is it possible to make specific photos non-clickable? if so, what is the wiki code syntax necessary to do that? ויקיג'אנקי (talk) 15:21, 19 October 2017 (UTC)

For what reason would you like this to happen? I mean, if I see a nice photo in thumbnail size, I would like to click it for getting a large size version. If that image woulde not be clickable, it would be quite difficult for an average user to view the large version. --FredTC (talk) 16:28, 19 October 2017 (UTC)

Voilà: [[File:Lightmatter_chimp.jpg| link= |200px|right|Chimp, but no wimp]]
Instead of (including CC link):
And yes, there are cases where you would need that, namely for templates and such. Cheers, Ceever (talk) 16:40, 19 October 2017 (UTC)
Thanks for the help Ceever :) In this instance, this change was necessary so that all the links to all the full screen dynamic maps in the Hebrew Wikivoyage WOULD be clickable... while this image  , right next to that link, WON'T be clickable (see example). ויקיג'אנקי (talk) 17:16, 19 October 2017 (UTC)
I'll also add that I decided this Full Screen icon + larger link text were a necessary change for us at the Hebrew Wikivoyage (even though we don't do that here on the English Wikivoyage) mainly because a large portion of the readers nowadays are mobile users, and the important link to the full screen feature (which is probably of more use to mobile users that are trying to retrieve this data on the go) is not very visible on the common sized smartphone. ויקיג'אנקי (talk) 17:20, 19 October 2017 (UTC)
One problem with removing the link is that that link is what provides automatic attribution and licence information. If you disable it you have to provide those in some other way, or use images with a licence that does not require them. --LPfi (talk) 11:28, 20 October 2017 (UTC)
That's not just one problem, it's a major problem and risks putting us in violation of copyright.

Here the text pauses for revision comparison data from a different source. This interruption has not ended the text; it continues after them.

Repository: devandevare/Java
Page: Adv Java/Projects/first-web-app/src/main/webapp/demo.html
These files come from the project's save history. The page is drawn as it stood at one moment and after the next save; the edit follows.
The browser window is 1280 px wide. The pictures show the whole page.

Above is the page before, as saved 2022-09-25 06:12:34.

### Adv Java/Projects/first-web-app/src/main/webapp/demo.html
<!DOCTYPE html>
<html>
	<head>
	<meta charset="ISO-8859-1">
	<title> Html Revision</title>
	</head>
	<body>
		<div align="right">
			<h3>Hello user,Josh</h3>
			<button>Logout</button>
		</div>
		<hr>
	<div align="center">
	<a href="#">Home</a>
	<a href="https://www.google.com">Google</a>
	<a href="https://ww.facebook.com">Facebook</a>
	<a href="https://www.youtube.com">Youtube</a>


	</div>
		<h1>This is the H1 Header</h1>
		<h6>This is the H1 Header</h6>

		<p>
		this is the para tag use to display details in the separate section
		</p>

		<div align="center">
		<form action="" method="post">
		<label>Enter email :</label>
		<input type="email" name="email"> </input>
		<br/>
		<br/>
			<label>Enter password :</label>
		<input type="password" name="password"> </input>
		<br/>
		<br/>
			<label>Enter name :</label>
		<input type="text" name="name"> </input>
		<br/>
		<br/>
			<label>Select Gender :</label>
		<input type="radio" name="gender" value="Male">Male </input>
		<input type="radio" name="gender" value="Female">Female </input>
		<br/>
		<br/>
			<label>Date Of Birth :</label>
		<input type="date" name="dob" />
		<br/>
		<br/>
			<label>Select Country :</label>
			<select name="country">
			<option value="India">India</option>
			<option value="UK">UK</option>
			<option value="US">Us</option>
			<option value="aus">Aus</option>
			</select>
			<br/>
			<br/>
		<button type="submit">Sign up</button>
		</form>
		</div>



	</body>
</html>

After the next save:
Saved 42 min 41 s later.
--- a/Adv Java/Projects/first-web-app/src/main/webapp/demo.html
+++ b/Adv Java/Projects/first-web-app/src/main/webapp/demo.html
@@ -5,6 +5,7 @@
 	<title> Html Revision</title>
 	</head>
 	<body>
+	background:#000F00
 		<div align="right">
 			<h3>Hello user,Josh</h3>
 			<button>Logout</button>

The chimp picture above, in fact, is already problematic as it is CC-by and requires attribution. We cannot have unclickable images unless they don't require attribution. Powers (talk) 01:54, 21 October 2017 (UTC)
They also cannot be copyleft with CC-SA or similar, as you need a link to the licence. PD and CC-zero can be used without link. --LPfi (talk) 19:03, 22 October 2017 (UTC)
Btw, I reckon it would be more intuitive to also have the same link for the icon as for the text. Some people will probably desperately try to click that icon. And btw, just create your own icon, shouldn't be that hard. Ceever (talk) 09:18, 21 October 2017 (UTC)


Do we have guidelines for banners images? What is the right size for them? - Ravikiran (talk) 05:06, 1 November 2020 (UTC)

Yes, see Wikivoyage:Banner Expedition#Standards. They should have a 7:1 width to height ratio and be at least 1800 pixels wide (ideally at least 2100). —Granger (talk · contribs) 06:00, 1 November 2020 (UTC)
Thank you! — Ravikiran (talk) 08:39, 1 November 2020 (UTC)
Return to the project page "How to add an image".